In United States v. Sturmoski, 971 F.2d 452, 461 (10th Cir. 1992), we wrote that "consecutive sentences may be imposed for multiple 924(c) counts if the offenses underlying each 924(c) count do not constitute a single offense for double jeopardy purposes." In Sturmoski, the underlying offenses were attempting to manufacture a controlled substance and maintaining a place for manufacturing a controlled substance. Id. We held that Congress intended multiple convictions under 924(c), even though the counts involved "the same criminal episode," because Congress intended the underlying offenses to be separate. Id. Specifically, we found that, by making it a crime to maintain a place for manufacturing drugs, "Congress intended to create a new felony that would punish a defendant's use of property for manufacturing activities related to narcotics." Id. Thus, the conviction for maintaining a place for manufacture was distinct from the attempt to manufacture, and, accordingly, the associated 924(c) convictions were distinct from each other. The only difference between the situations in Sturmoski and in this case is that one of Hahn's 924(c) convictions was for possession in furtherance of manufacture, rather than possession in furtherance of attempt to manufacture. Thus, Sturmoski clearly controls the outcome of this case. Hahn's conviction for maintaining a place for manufacture is distinct from his manufacture conviction, and his two 924(c) convictions are also distinct.
We must also reject Hahn's argument that there can be no "second or subsequent conviction" if both convictions involve offenses that were "coterminous in space and time." We have consistently held that, even if possession of a firearm occurs in connection with a single criminal episode, a second 924(c) conviction arising out of that episode can constitute a "second or subsequent conviction" for sentencing purposes. In United States v. Parra, 2 F.3d 1058, 1062 (10th Cir. 1993), the offenses underlying two 924(c) convictions were possession of cocaine with intent to distribute and conspiracy to possess cocaine with intent to distribute. In United States v. Romero, 122 F.3d 1334, 1337 (10th Cir. 1997), the offenses underlying two 924(c) convictions were carjacking and interference with commerce by robbery and extortion.(1) In both cases, we held that the district court properly treated one of the 924(c) convictions as a "second or subsequent conviction." Parra, 2 F.3d at 1071; Romero, 122 F.3d at 1343-44.
Thus, prior precedent defeats Hahn's sole argument on appeal. The district court properly treated one of Hahn's 924(c) convictions as a "second or subsequent conviction," and the sentence imposed by the district court is therefore AFFIRMED.
ENTERED FOR THE COURT,
Deanell Reece Tacha
Chief Circuit Judge
*.This order and judgment is not binding precedent, except under the doctrines of law of the case, res judicata, and collateral estoppel.

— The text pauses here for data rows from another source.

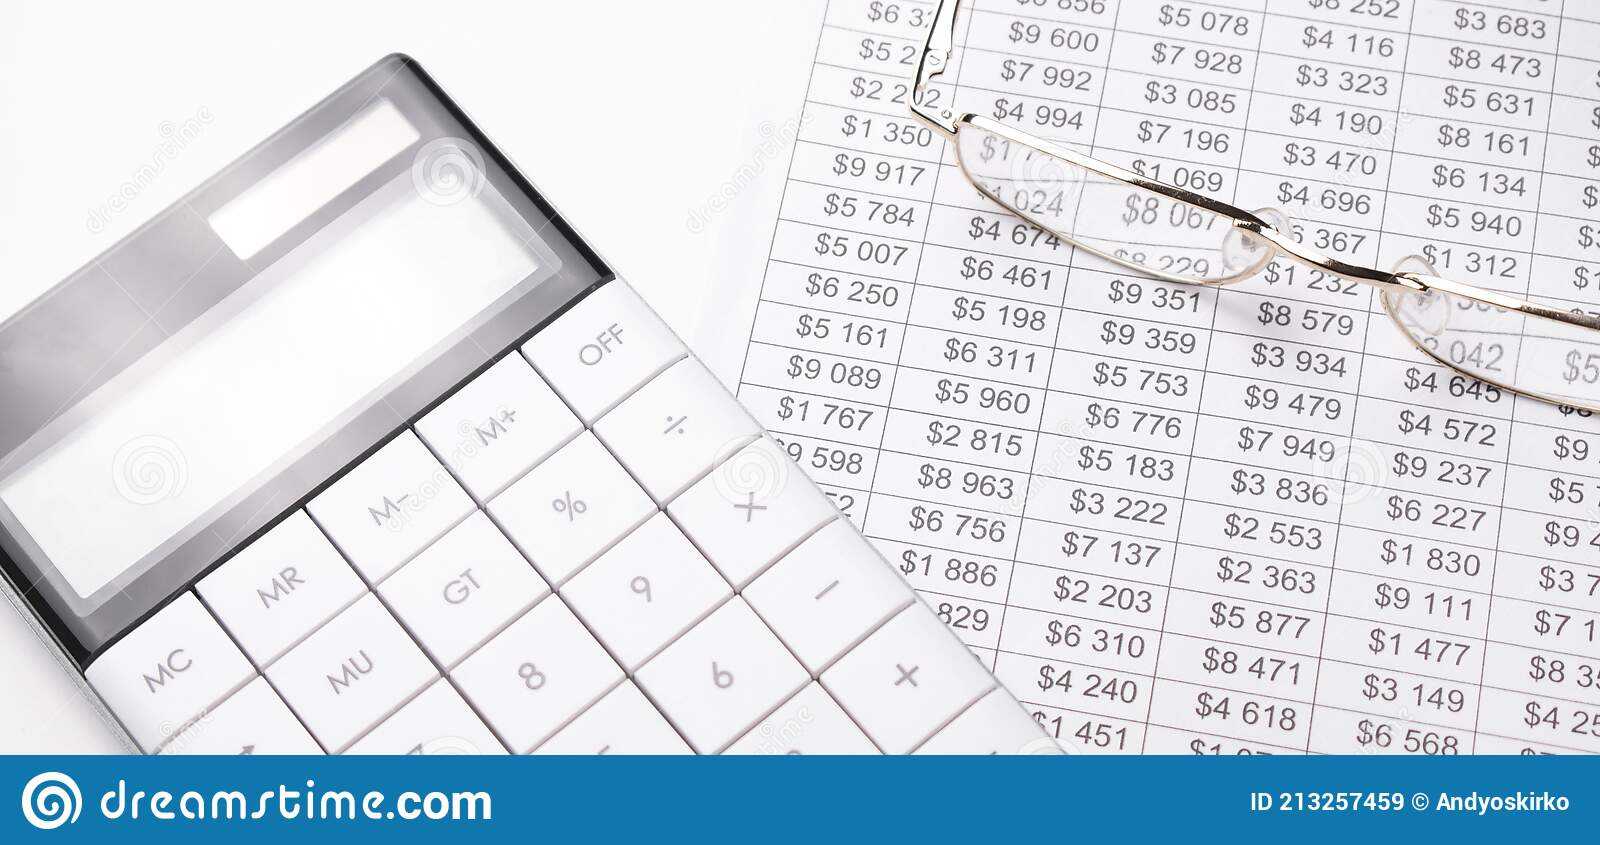
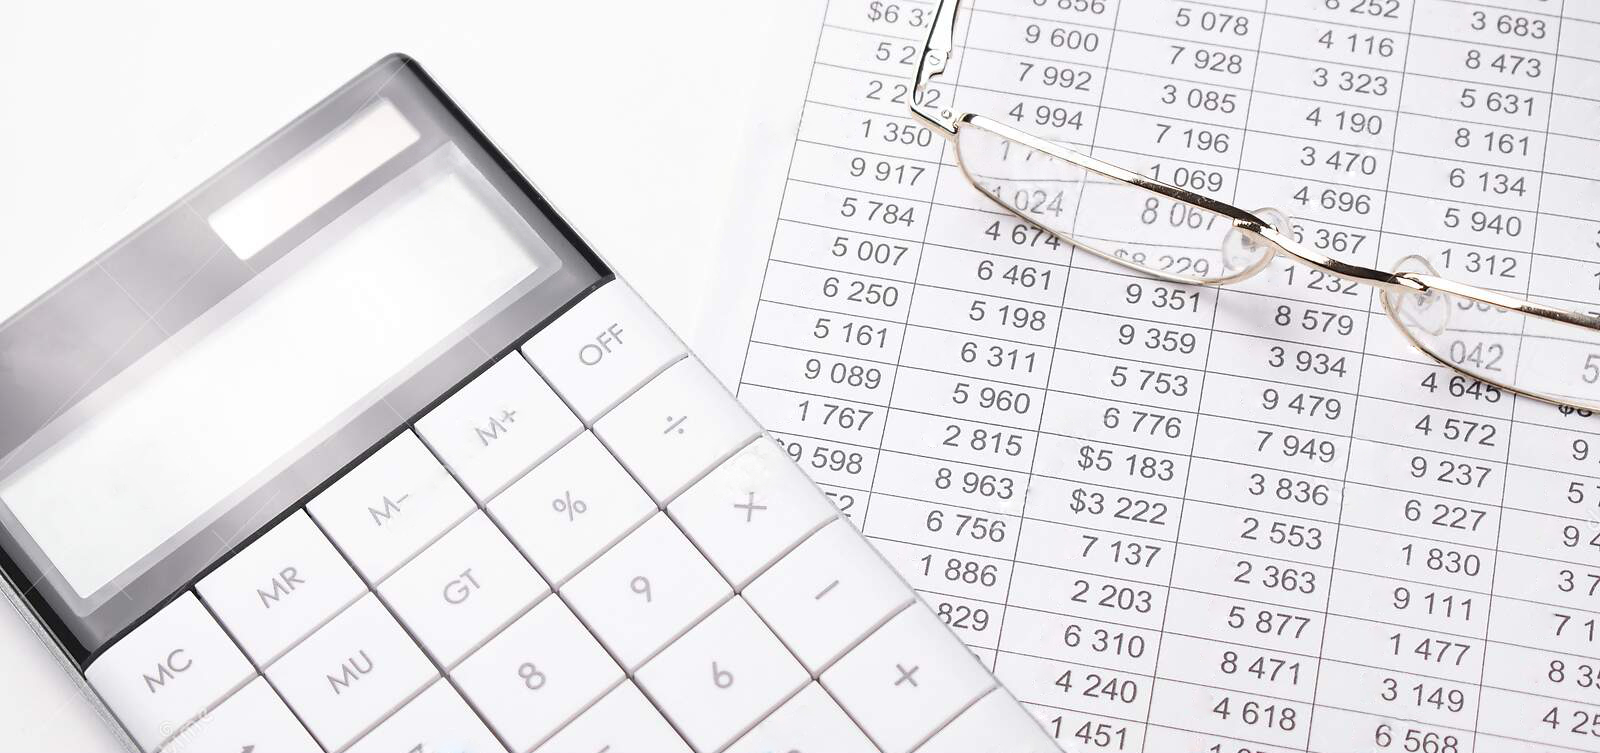
upraven jumbotron obrázek

diff --git a/style.css b/style.css
@@ -1,0 +1,6 @@
+#vedeni-ucetnictvi {
+    background-image: url("./assets/images/matous-burysek-ucetnictvi-Brno.jpeg");
+    background-repeat: no-repeat;
+    background-position: center;
+    background-size: cover;
+}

This court generally disfavors the citation of orders and judgments; nevertheless, an order and judgment may be cited under the terms and conditions of 10th Cir. R. 36.3.
**.The Honorable David L. Russell, District Judge, United States District Court for the Western District of Oklahoma, sitting by designation.
1. The statute prohibits possession of a firearm in furtherance of a crime of violence, in addition to possession in furtherance of a drug-trafficking crime. 18 U.S.C. § 924(c)(1)(A).